Attorney General Carl Bethel announced the delay in the Senate yesterday during debate on a compendium of bills which seek to meet the requirements of international financial regulatory bodies.

Bethel said the government is receptive to what he called substantive and well-meaning suggestions made by CSB.

“Civil Society Bahamas commends the attorney general and the Senate for their commitment to consultation with the civil society organization sector,” Ingraham told Eyewitness News Online when contacted for comment.

“The work that Civil Society Bahamas has done over the past years to develop the Civil Society Organizations Bill, 2015 (CSO Bill) and the recent consultations with both CSOs and government prepared the sector to respond quickly and provide feedback.

“The goal is to ensure that legislation is in place to appropriately regulate the sector and meet the government’s concern about potential abuses of NPOs for money laundering.

“However, CSB is confident this can be done while still supporting the growth of this sector which is widely recognized as critical for national development.”
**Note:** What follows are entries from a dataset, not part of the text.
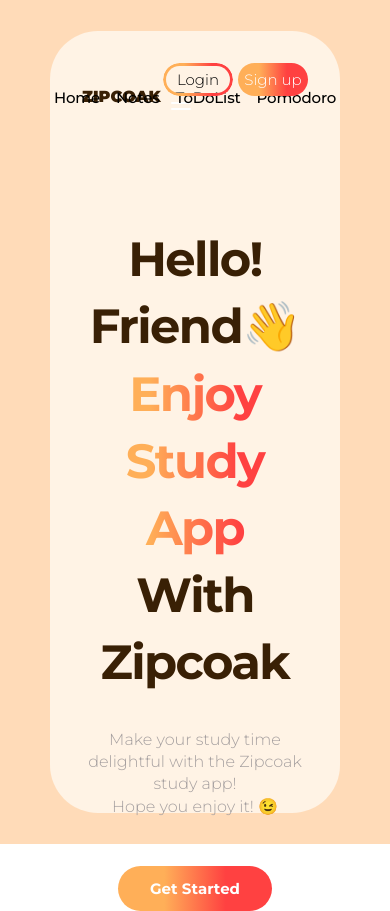
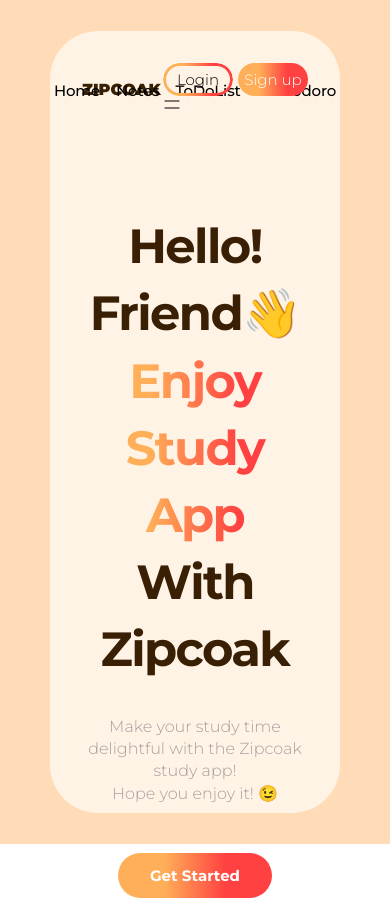
Before and after one commit to sooozi/study-app_ver.01, a React (Create React App) app: page / in a window 390 px wide. Built offline with nearby package versions, Linux system fonts and the light colour scheme.

Commit message:
240118_스터디앱_모바일_햄버거 아이콘

```diff
--- a/src/layout/Header.js
+++ b/src/layout/Header.js
@@ -8,8 +8,6 @@ import Note from '../pages/Note';
 import Pomodoro from '../pages/Pomodoro';
 import ToDoList from '../pages/ToDoList';
 import NavBar from './NavBar';
-
-
 
 const HeaderWrap = styled.div`
     display: flex;
@@ -91,82 +89,88 @@ const StyledButton = styled.button`
     color: #fff;
     position: relative;
     z-index: 1;
+    transition: transform 2s ease-in-out;
     &.${props => props.animationClass} {
         svg {
-            color: red !important;
+        color: red;
+        transition: color 5s ease-in-out;
         }
     }
-    transition: transform 2s ease-in-out;
   }
 `;
 
-const HamburgerIcon = styled.svg`
-    display: block;
-    margin: auto;
-    width: 30px;
-    height: 30px;
-    stroke: currentColor;
-    stroke-width: 2;
-    stroke-linecap: round;
-    stroke-linejoin: round;
-    transition: transform 5s ease-in-out;
-    path {
-        color: #fff;
-    }
-`;
-
-// 햄버거 메뉴 아이콘을 감싸는 버튼 스타일
-const Buttons = styled.button`
-  background: none;
-  border: none;
-  cursor: pointer;
-  outline: none;
-
-  /* 메뉴가 열렸을 때의 스타일 */
-  &:hover ${HamburgerIcon} {
-    transform: rotate(45deg);
-  }
-`;
-
-const HamburgerMenuIcon = () => {
-  const [isMenuOpen, setMenuOpen] = useState(false);
-
-  useEffect(() => {
-    const timer = setTimeout(() => {
-      setMenuOpen(false);
-    }, 5000);
-
-    return () => clearTimeout(timer);
-  }, [isMenuOpen]);
-
-  const toggleMenu = () => {
-    setMenuOpen((prev) => !prev);
-  };
-
-  return (
-    <div>
-      <Buttons onClick={toggleMenu}>
-        <HamburgerIcon>
-          {isMenuOpen ? (
-            // 엑스 아이콘
-            <g transform="rotate(45 12 12)">
-              <path d="M6 12H18" />
-              <path d="M6 12H18" />
-            </g>
-          ) : (
-            // 햄버거 메뉴 아이콘
-            <>
-              <path d="M3 12H21" />
-              <path d="M3 6H21" />
-            </>
-          )}
-        </HamburgerIcon>
-      </Buttons>
-    </div>
-  );
+const HamburgerMenuIcon = ({ isOpen }) => {
+    return (
+    <svg width="18" height="18" viewBox="0 0 18 18">
+        <polyline
+        id="globalnav-menutrigger-bread-bottom"
+        className={`globalnav-menutrigger-bread globalnav-menutrigger-bread-bottom ${isOpen ? 'open' : ''}`}
+        fill="none"
+        stroke="currentColor"
+        strokeWidth="1.2"
+        strokeLinecap="round"
+        strokeLinejoin="round"
+        points={isOpen ? "3 15, 15 3" : "2 12, 16 12"}
+        >
+        <animate
+            id="globalnav-anim-menutrigger-bread-bottom-open"
+            attributeName="points"
+            keyTimes="0;0.5;1"
+            dur="0.4s"
+            begin="indefinite"
+            fill="freeze"
+            calcMode="spline"
+            keySplines="0.42, 0, 0.58, 1;0, 0, 0.58, 1"
+            values={isOpen ? " 3 15, 15 3; 9 9, 9 9" : " 2 12, 16 12; 2 9, 16 9; 3.5 15, 15 3.5"}
+        ></animate>
+        <animate
+            id="globalnav-anim-menutrigger-bread-bottom-close"
+            attributeName="points"
+            keyTimes="0;0.5;1"
+            dur="0.4s"
+            begin="indefinite"
+            fill="freeze"
+            calcMode="spline"
+            keySplines="0.42, 0, 0.58, 1;0, 0, 0.58, 1"
+            values={isOpen ? " 9 9, 9 9; 3 15, 15 3" : " 3.5 15, 15 3.5; 2 9, 16 9; 2 12, 16 12"}
+        ></animate>
+        </polyline>
+        <polyline
+        id="globalnav-menutrigger-bread-top"
+        className={`globalnav-menutrigger-bread globalnav-menutrigger-bread-top ${isOpen ? 'open' : ''}`}
+        fill="none"
+        stroke="currentColor"
+        strokeWidth="1.2"
+        strokeLinecap="round"
+        strokeLinejoin="round"
+        points={isOpen ? "3 3, 15 15" : "2 5, 16 5"}
+        >
+        <animate
+            id="globalnav-anim-menutrigger-bread-top-open"
+            attributeName="points"
+            keyTimes="0;0.5;1"
+            dur="0.4s"
+            begin="indefinite"
+            fill="freeze"
+            calcMode="spline"
+            keySplines="0.42, 0, 0.58, 1;0, 0, 0.58, 1"
+            values={isOpen ? " 3 3, 15 15; 9 9, 9 9" : " 2 5, 16 5; 2 9, 16 9; 3.5 3.5, 15 15"}
+        ></animate>
+        <animate
+            id="globalnav-anim-menutrigger-bread-top-close"
+            attributeName="points"
+            keyTimes="0;0.5;1"
+            dur="0.4s"
+            begin="indefinite"
+            fill="freeze"
+            calcMode="spline"
+            keySplines="0.42, 0, 0.58, 1;0, 0, 0.58, 1"
+            values={isOpen ? " 9 9, 9 9; 3 3, 15 15" : " 3.5 3.5, 15 15; 2 9, 16 9; 2 5, 16 5"}
+        ></animate>
+        </polyline>
+    </svg>
+    );
 };
-
-
 
 const UserWrap = styled.div`
     display: flex;
```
In a statement, CSB said the draft was widely disseminated for consultation and reflects input of both civil society and the government.

The group detailed nine areas of concern relating to the Non-Profit Organizations Bill, 2018.

Parliament passed the bill last week.

CSB said it appeared the bill was developed with minimal or no consultation with stakeholders; the 90-day clause for NPOs to registered following the legislation’s enactment could wipe out the sector; the proposed legislation does not reflect the scope of operations of non-profit organizations in The Bahamas; the bill is “unfairly punitive” and was not supported by a green paper or white paper as required under law; and it gives very wide powers to the minister and registrar to oversee the regulations of an already broad sector.

In the Senate, Bethel said the government is prepared to accept positive suggestions and necessary criticisms to improve its initiations, as well as engage in meaningful dialogue with stakeholders.

He said, “We are a reasonable government and it is not our intention to unilaterally disregard the well-meaning and positive contributions from all who could assist us in passing better laws.”

The bill will remain in committee stage, according to Bethel.

He said, however, the government expects to pass the bill before the end of the year.

The Non-Profit Organizations Bill requires NPOs to register; declare their source of contributions; identify the controllers and members; demonstrate how gross annual income was applied, and evidence of know your customer (KYC) procedures.

A non-profit organization can be removed from the register if it fails to maintain accounting records, refuses to comply with a request given by the registrar or if it fails to conduct its affairs in accordance with the legislation.

The bill also requires NPOs to report donations of $50,000 or more, among other measures.